BM: After the first day, I felt I was getting what I needed about the chimpanzees, but I didn’t feel I had penetrated the Hugo story. I had a two-day shoot, so it was like Frost/Nixon. I went home after the first day, I reviewed my notes, and decided that when I came in the next day I would show her the scene in the film that we had already cut, where Jane and Hugo are falling in love. And I put that on, and her eyes started twinkling, and she went back somewhere where she hadn’t been in a very long time. And we were already lit and I said, “Okay, let’s roll.”

I’m pretty confident at one point that I said to her, “Jane, when we talked about Hugo yesterday, I know you haven’t talked about him in a long time, and I felt it was a little too detached. And I just think it’s important to try and capture what you were feeling in that moment.” This is going back, asking her about this relationship she was in, you know, a lifetime ago for her. But the visual—showing her the footage—just brought it right back for her.

MM: Philip Glass did a lot of documentaries early in his career but has sort of strayed away. Was it hard to get him to go back into that realm?

BM: He’s expensive. I would say he took a significant part of the budget. But he and Jane are the same age, and they’re just two icons. We showed him some stuff we had already started cutting. And he wasn’t aware of Jane’s narrative, but he was immediately struck by the cinematography, and I think he recognized what we were trying to do.

It was interesting because I needed a romantic score, and that’s not necessarily the thing you go to Philip for. But when we got the first set of cues back—it was the first five cues, almost as they exist in the film right now—and I was listening to them with my wife, and she goes, “He’s falling in love with her.” And when I got on the phone with Philip, he goes, “I don’t know if you realized it, but, uh, I think I’m falling in love.” And I said, “No, it’s definitely coming through, and it’s working!”

MM: The final denouement, with the montage and the score reaching its crescendo, is just gorgeous. Were you guiding Philip toward that moment?
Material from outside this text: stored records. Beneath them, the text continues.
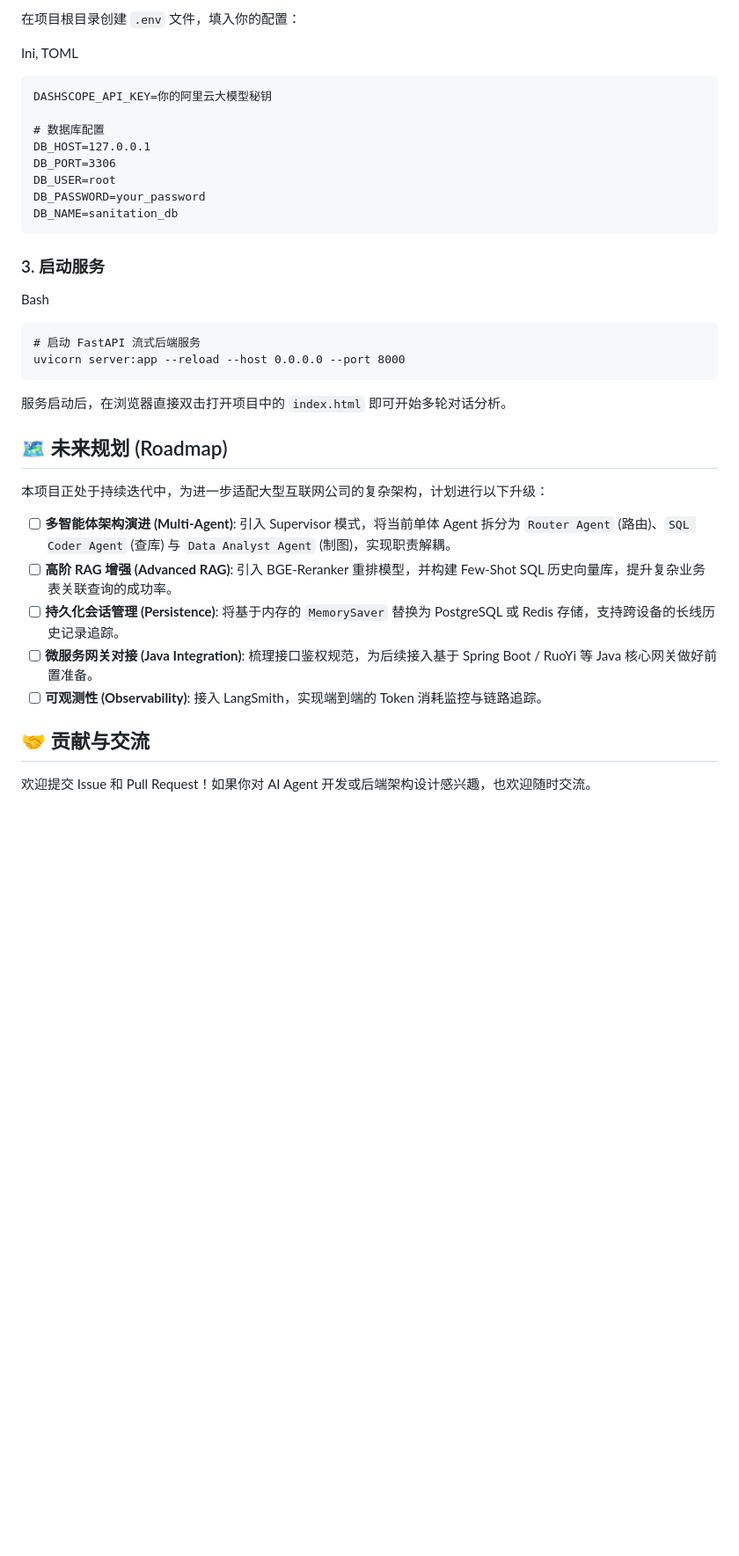
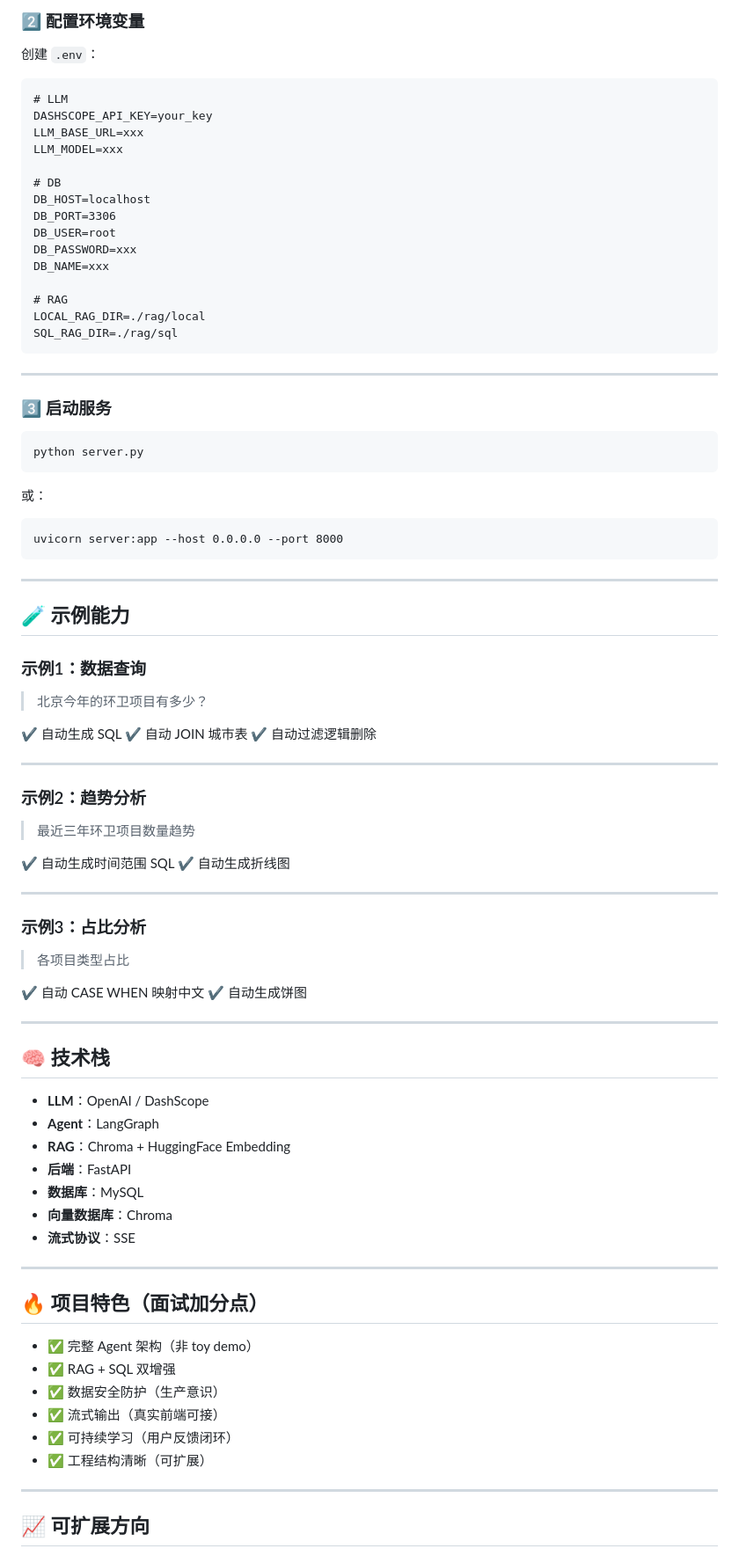
Before and after one commit to zyic0611/hwAgent, a Markdown page: README.md, the part around one of its changes. Shown at 88% size. Rendered like a GitHub page; blank space fills up the shorter version.

````diff
--- a/README.md
+++ b/README.md
@@ -49,40 +194,94 @@ pip install -r requirements.txt
 
-在项目根目录创建 `.env` 文件，填入你的配置：
+### 2️⃣ 配置环境变量
 
-Ini, TOML
+创建 `.env`：
 
 ```
-DASHSCOPE_API_KEY=你的阿里云大模型秘钥
+# LLM
+DASHSCOPE_API_KEY=your_key
+LLM_BASE_URL=xxx
+LLM_MODEL=xxx
 
-# 数据库配置
-DB_HOST=127.0.0.1
+# DB
+DB_HOST=localhost
 DB_PORT=3306
 DB_USER=root
-DB_PASSWORD=your_password
-DB_NAME=sanitation_db
+DB_PASSWORD=xxx
+DB_NAME=xxx
+
+# RAG
+LOCAL_RAG_DIR=./rag/local
+SQL_RAG_DIR=./rag/sql
 ```
 
-### 3. 启动服务
+------
 
-Bash
+### 3️⃣ 启动服务
 
 ```
-# 启动 FastAPI 流式后端服务
-uvicorn server:app --reload --host 0.0.0.0 --port 8000
+python server.py
 ```
 
-服务启动后，在浏览器直接双击打开项目中的 `index.html` 即可开始多轮对话分析。
+或：
 
-## 🗺️ 未来规划 (Roadmap)
+```
+uvicorn server:app --host 0.0.0.0 --port 8000
+```
 
-本项目正处于持续迭代中，为进一步适配大型互联网公司的复杂架构，计划进行以下升级：
+------
 
-- [ ] **多智能体架构演进 (Multi-Agent)**: 引入 Supervisor 模式，将当前单体 Agent 拆分为 `Router Agent` (路由)、`SQL Coder Agent` (查库) 与 `Data Analyst Agent` (制图)，实现职责解耦。
-- [ ] **高阶 RAG 增强 (Advanced RAG)**: 引入 BGE-Reranker 重排模型，并构建 Few-Shot SQL 历史向量库，提升复杂业务表关联查询的成功率。
-- [ ] **持久化会话管理 (Persistence)**: 将基于内存的 `MemorySaver` 替换为 PostgreSQL 或 Redis 存储，支持跨设备的长线历史记录追踪。
-- [ ] **微服务网关对接 (Java Integration)**: 梳理接口鉴权规范，为后续接入基于 Spring Boot / RuoYi 等 Java 核心网关做好前置准备。
-- [ ] **可观测性 (Observability)**: 接入 LangSmith，实现端到端的 Token 消耗监控与链路追踪。
+## 🧪 示例能力
 
-## 🤝 贡献与交流
+### 示例1：数据查询
 
-欢迎提交 Issue 和 Pull Request！如果你对 AI Agent 开发或后端架构设计感兴趣，也欢迎随时交流。
+> 北京今年的环卫项目有多少？
+
+✔ 自动生成 SQL
+ ✔ 自动 JOIN 城市表
+ ✔ 自动过滤逻辑删除
+
+------
+
+### 示例2：趋势分析
+
+> 最近三年环卫项目数量趋势
+
+✔ 自动生成时间范围 SQL
+ ✔ 自动生成折线图
+
+------
+
+### 示例3：占比分析
+
+> 各项目类型占比
+
+✔ 自动 CASE WHEN 映射中文
+ ✔ 自动生成饼图
+
+------
+
+## 🧠 技术栈
+
+- **LLM**：OpenAI / DashScope
+- **Agent**：LangGraph
+- **RAG**：Chroma + HuggingFace Embedding
+- **后端**：FastAPI
+- **数据库**：MySQL
+- **向量数据库**：Chroma
+- **流式协议**：SSE
+
+------
+
+## 🔥 项目特色（面试加分点）
+
+- ✅ 完整 Agent 架构（非 toy demo）
+- ✅ RAG + SQL 双增强
+- ✅ 数据安全防护（生产意识）
+- ✅ 流式输出（真实前端可接）
+- ✅ 可持续学习（用户反馈闭环）
+- ✅ 工程结构清晰（可扩展）
+
+------
+
+## 📈 可扩展方向
+
````
Also changed, not shown: other parts of README.md (+199 -31 lines).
BM: Oh, he was so hostile. I kept getting from his team, “Philip doesn’t do DUH DUH DUH DUH” [exaggerates dramatic musical notes]. And it was a tug of war. I knew we needed it. The whole movie was an opera! So we had to build to a big crescendo. And the film was all designed for that.

MM: What sort of documentary subject can we expect from you next?

BM: I can’t announce it yet, but I’m going back to the rock realm. But I think I’m moving away from narrative a little bit. The next set of films is going to be more experiential. I’ve always tried to create experiential cinema, but the stuff I’m working toward is a sort of understanding that, with icons, we know the story. But what I want to get in a theatrical experience is the heart and soul. So with some of these artists, you know, I don’t want to hear that they were born in 1942. That means nothing to me. Let me drink their fucking blood, you know what I mean? I wanna get inside of them. So that’s what we’re gonna try to do. MM

Jane opens in theaters October 20, 2017, courtesy of Abramorama.